Undeterred in the game of punitive sanctions, Russia started its own tit-for-tat measures, banning British flights to and over its territory in retaliation to a similar U.K. ban on Aeroflot flights.
Yet with the Kremlin’s eyes fully targeted on expanding the attacks on Ukraine, almost of the action was still going one way.
European Union leaders discussed until the early hours Friday any ways to hit Putin even harder than the two sets of sanctions that it already approved.
“We are hitting the regime at all levels and we are hitting it hardest,” Dutch Prime Minister Mark Rutte said early Friday.
The 27-nation bloc and other Western powers like the United States and the United Kingdom have agreed on a slew of sanction hitting everything from the banking sector to oil refineries and the defense sector. EU foreign ministers will push the approval process further later in the day.
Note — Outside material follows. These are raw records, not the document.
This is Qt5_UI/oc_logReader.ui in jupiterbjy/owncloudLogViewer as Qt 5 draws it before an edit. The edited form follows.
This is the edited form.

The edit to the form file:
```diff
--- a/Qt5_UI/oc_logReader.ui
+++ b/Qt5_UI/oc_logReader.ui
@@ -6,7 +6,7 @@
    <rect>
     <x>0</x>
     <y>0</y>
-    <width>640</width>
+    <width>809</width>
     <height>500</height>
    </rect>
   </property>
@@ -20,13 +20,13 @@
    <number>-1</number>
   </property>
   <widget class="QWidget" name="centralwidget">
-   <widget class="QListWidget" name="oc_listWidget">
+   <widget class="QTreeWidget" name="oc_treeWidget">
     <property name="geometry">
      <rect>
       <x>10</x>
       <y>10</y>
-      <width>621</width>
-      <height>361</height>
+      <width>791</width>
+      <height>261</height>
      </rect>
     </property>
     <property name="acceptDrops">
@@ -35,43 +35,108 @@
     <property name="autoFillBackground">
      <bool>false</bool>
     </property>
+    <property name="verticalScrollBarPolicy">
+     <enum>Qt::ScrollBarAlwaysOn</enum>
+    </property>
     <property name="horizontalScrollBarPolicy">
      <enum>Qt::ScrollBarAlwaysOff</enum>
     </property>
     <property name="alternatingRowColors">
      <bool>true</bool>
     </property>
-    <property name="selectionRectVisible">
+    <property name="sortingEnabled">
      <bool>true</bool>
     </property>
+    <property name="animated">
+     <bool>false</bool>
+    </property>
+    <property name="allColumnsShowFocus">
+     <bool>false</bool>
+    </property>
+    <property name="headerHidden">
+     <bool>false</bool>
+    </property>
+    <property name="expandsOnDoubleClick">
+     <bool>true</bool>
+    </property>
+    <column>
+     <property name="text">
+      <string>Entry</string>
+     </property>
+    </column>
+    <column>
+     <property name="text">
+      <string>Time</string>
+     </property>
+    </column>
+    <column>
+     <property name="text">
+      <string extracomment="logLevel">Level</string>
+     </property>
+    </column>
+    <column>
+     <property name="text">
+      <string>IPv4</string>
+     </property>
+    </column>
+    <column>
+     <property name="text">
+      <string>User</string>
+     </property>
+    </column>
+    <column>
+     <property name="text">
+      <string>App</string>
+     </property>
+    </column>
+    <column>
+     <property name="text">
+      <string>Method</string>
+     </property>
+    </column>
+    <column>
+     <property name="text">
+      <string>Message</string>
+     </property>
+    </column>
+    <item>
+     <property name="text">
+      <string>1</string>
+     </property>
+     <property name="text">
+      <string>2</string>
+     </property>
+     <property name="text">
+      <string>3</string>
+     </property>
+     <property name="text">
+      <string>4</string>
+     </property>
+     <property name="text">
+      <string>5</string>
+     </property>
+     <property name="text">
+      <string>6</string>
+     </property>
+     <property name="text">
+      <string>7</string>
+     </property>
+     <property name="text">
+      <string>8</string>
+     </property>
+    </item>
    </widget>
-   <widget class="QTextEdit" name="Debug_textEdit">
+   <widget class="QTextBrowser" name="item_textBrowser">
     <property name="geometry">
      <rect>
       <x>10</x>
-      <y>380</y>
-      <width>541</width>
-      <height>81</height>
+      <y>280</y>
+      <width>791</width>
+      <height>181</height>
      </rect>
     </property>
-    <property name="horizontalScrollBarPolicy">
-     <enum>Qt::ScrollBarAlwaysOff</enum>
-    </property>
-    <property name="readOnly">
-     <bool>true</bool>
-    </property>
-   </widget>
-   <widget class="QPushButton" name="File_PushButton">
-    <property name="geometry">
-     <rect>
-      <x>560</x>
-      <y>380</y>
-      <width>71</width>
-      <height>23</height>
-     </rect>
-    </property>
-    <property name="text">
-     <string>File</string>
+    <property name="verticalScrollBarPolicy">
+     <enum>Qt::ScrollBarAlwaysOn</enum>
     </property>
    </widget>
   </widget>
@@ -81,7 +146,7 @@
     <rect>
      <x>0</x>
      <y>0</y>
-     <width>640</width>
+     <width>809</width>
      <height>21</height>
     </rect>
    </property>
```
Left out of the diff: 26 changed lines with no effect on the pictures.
And just as Russia was making a pincer movement to choke Ukraine and its capital Kyiv, Western powers were implementing measures aimed at “asphyxiating Russia’s economy,” in the words of French Foreign Minister Jean-Yves Le Drian.
Seeking to buttress its eastern flank, the NATO alliance was holding a virtual summit of government leaders, including U.S. President Joe Biden, later Friday.
In terms unheard since the Cold War, threats were flying from all sides and ran through society, even including sports.
The May 28 UEFA Champions League final, the Superbowl of European soccer, was stripped from St. Petersburg and replaced by Paris after the involvement of French President Emmanuel Macron.
Action wasn’t only limited to Western powers. Countries in Asia and the Pacific have joined the United States, the 27-nation European Union and others in the West in piling on punitive measures against Russian banks and leading companies. The nations have also set up export controls aimed at starving Russia’s industries and military of semiconductors and other high-tech products.
“Japan must clearly show its position that we will never tolerate any attempt to change the status quo by force,” Prime Minister Fumio Kishida told reporters Friday while announcing new punitive measures that included freezing the visas and assets of Russian groups, banks and individuals, and the suspension of shipments of semiconductors and other restricted goods to Russian military-linked organizations.
New Zealand Prime Minister Jacinda Ardern said “an unthinkable number of innocent lives could be lost because of Russia’s decision,” and announced targeted travel bans against Russian officials and other measures.
Taiwan announced Friday that it would join in economic sanctions, although it did not specify what those would be. They could potentially be focused on export control of semiconductor chips, where Taiwan is the dominant producer.
While most nations in Asia rallied to support Ukraine, China has continued to denounce sanctions against Russia and blamed the United States and its allies for provoking Moscow. Beijing, worried about U.S. power in Asia, has increasingly aligned its foreign policy with Russia to challenge the West.
“Tthe Chinese government is following through on easing trade restrictions with Russia and that is simply unacceptable,” Australian Prime Minister Scott Morrison complained. “You don’t go and throw a lifeline to Russia in the middle of a period when they’re invading another country,” he added.
South Korean President Moon Jae-in said his nation will join international sanctions, but won’t consider unilateral sanctions.
Indian Prime Minister Narendra Modi phoned Putin late Thursday and appealed for an “immediate cessation of violence,” his office said in a statement. His permanent U.N. representative stopped short of either condemning Russia or acknowledging Ukraine’s sovereignty.
The cautious statement reflects India’s delicate position. It relies heavily on Russia, a historic partner, for military equipment but has sought to strengthen ties with the West over the years.
At the United Nations, officials set aside $20 million to boost U.N. humanitarian operations in Ukraine. Separately, the U.N. Security Council is expected to vote Friday on a resolution condemning Russia and demanding the immediate withdrawal of all its forces. Moscow, however, is certain to veto it.
The European Union Aviation Safety Agency extended to 200 nautical miles the airspace it considers risky, and warned of “the threat of missile launches to and from Ukraine.”
Protests by Ukrainians and their supporters were planned Friday across Asia and Europe. Public buildings, sports stadiums and landmarks in the Australia and Europe were illuminated in Ukraine’s national colors of blue and yellow.
Foster Klug reported from Tokyo. AP journalists across the world contributed to this story.